• **Exercise aim**:
Records follow. Select each line holding "ready".

[Records from a data collection]
▼▼▼

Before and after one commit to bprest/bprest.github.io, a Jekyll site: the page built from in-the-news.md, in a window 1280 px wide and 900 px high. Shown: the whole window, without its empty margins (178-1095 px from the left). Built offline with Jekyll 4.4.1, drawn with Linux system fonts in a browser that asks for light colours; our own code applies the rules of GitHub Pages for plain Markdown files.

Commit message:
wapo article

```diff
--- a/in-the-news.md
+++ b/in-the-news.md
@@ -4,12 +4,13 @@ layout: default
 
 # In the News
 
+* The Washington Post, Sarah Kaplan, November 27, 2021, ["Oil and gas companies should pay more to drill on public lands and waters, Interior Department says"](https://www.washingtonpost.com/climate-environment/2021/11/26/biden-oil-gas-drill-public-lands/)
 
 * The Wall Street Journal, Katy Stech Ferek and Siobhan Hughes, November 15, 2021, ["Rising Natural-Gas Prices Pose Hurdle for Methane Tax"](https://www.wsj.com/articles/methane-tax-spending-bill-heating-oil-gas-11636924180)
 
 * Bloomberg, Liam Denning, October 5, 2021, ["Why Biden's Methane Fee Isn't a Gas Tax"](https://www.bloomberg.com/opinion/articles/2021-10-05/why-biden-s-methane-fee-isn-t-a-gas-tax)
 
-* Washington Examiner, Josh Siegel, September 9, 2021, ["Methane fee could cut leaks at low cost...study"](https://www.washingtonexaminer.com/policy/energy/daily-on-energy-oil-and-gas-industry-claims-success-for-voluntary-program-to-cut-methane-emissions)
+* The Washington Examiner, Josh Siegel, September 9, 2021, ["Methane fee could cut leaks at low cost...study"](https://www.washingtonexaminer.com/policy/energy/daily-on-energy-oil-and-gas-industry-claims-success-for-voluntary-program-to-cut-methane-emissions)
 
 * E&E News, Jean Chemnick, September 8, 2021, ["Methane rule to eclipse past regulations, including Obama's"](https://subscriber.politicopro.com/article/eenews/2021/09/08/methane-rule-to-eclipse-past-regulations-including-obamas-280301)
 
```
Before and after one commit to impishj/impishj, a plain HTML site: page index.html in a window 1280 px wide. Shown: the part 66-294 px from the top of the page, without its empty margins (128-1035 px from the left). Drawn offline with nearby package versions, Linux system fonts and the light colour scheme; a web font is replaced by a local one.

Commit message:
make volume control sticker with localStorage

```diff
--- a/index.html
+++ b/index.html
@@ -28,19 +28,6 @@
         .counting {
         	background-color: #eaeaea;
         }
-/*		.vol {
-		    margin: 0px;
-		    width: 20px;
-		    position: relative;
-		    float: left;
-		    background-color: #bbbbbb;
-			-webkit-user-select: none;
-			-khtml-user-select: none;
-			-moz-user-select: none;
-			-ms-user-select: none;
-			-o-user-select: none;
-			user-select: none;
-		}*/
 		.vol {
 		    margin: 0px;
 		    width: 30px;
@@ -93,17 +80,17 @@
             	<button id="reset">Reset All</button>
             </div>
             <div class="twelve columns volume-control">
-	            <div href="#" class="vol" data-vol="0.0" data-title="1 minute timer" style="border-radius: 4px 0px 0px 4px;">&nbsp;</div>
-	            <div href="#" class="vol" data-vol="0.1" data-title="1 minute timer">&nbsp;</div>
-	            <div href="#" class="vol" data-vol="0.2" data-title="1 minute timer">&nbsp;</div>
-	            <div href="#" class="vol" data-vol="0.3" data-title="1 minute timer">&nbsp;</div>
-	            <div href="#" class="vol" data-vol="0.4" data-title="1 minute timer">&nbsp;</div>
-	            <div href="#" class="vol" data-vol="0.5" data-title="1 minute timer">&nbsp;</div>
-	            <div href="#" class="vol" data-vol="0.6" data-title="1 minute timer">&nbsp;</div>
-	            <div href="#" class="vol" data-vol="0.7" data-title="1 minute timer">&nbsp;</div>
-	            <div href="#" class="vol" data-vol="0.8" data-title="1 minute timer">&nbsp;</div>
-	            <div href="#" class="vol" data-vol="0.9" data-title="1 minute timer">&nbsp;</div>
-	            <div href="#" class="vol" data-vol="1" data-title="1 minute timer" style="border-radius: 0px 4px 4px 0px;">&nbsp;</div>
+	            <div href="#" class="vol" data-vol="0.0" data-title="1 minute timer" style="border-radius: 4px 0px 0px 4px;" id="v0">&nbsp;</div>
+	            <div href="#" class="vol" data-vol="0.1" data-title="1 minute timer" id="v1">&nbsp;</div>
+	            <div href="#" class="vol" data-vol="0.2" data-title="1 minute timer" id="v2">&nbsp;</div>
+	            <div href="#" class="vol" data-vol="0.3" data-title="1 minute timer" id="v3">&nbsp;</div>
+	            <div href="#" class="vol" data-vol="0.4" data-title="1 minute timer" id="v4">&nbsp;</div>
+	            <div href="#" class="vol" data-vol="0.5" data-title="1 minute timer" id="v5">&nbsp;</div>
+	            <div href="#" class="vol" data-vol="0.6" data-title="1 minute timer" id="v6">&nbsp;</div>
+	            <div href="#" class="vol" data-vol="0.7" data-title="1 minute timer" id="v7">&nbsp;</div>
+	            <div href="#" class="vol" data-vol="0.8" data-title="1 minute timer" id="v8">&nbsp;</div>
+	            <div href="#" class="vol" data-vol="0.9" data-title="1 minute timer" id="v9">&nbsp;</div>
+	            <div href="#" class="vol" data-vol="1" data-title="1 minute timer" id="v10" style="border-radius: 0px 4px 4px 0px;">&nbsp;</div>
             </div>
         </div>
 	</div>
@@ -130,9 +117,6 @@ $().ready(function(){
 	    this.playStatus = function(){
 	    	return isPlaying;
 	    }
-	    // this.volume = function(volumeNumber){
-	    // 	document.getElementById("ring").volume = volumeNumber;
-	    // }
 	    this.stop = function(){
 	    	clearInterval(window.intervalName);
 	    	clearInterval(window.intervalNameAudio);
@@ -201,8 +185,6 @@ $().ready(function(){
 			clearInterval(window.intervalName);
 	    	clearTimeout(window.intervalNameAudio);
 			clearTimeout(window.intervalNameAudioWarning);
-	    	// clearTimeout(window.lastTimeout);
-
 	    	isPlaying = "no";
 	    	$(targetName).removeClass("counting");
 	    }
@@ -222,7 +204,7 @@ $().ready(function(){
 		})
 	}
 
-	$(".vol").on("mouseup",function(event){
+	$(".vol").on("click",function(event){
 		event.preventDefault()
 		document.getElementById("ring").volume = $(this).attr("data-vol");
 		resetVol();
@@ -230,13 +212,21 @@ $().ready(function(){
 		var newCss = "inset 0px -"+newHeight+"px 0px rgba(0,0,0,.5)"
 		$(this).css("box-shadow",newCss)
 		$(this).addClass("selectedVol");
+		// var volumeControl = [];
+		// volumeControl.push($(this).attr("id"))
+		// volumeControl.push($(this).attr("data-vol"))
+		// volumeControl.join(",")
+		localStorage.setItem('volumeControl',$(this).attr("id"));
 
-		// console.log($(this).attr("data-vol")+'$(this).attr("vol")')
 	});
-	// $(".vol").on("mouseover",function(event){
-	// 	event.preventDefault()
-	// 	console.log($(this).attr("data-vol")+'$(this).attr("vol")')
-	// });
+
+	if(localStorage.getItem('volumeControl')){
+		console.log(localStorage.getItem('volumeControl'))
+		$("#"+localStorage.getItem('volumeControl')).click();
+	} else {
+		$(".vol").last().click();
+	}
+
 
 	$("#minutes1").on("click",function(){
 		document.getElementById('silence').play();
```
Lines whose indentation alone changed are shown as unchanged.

▲▲▲

• **Result for this exercise**:
@@ -130,9 +117,6 @@ $().ready(function(){
@@ -201,8 +185,6 @@ $().ready(function(){
@@ -222,7 +204,7 @@ $().ready(function(){
@@ -230,13 +212,21 @@ $().ready(function(){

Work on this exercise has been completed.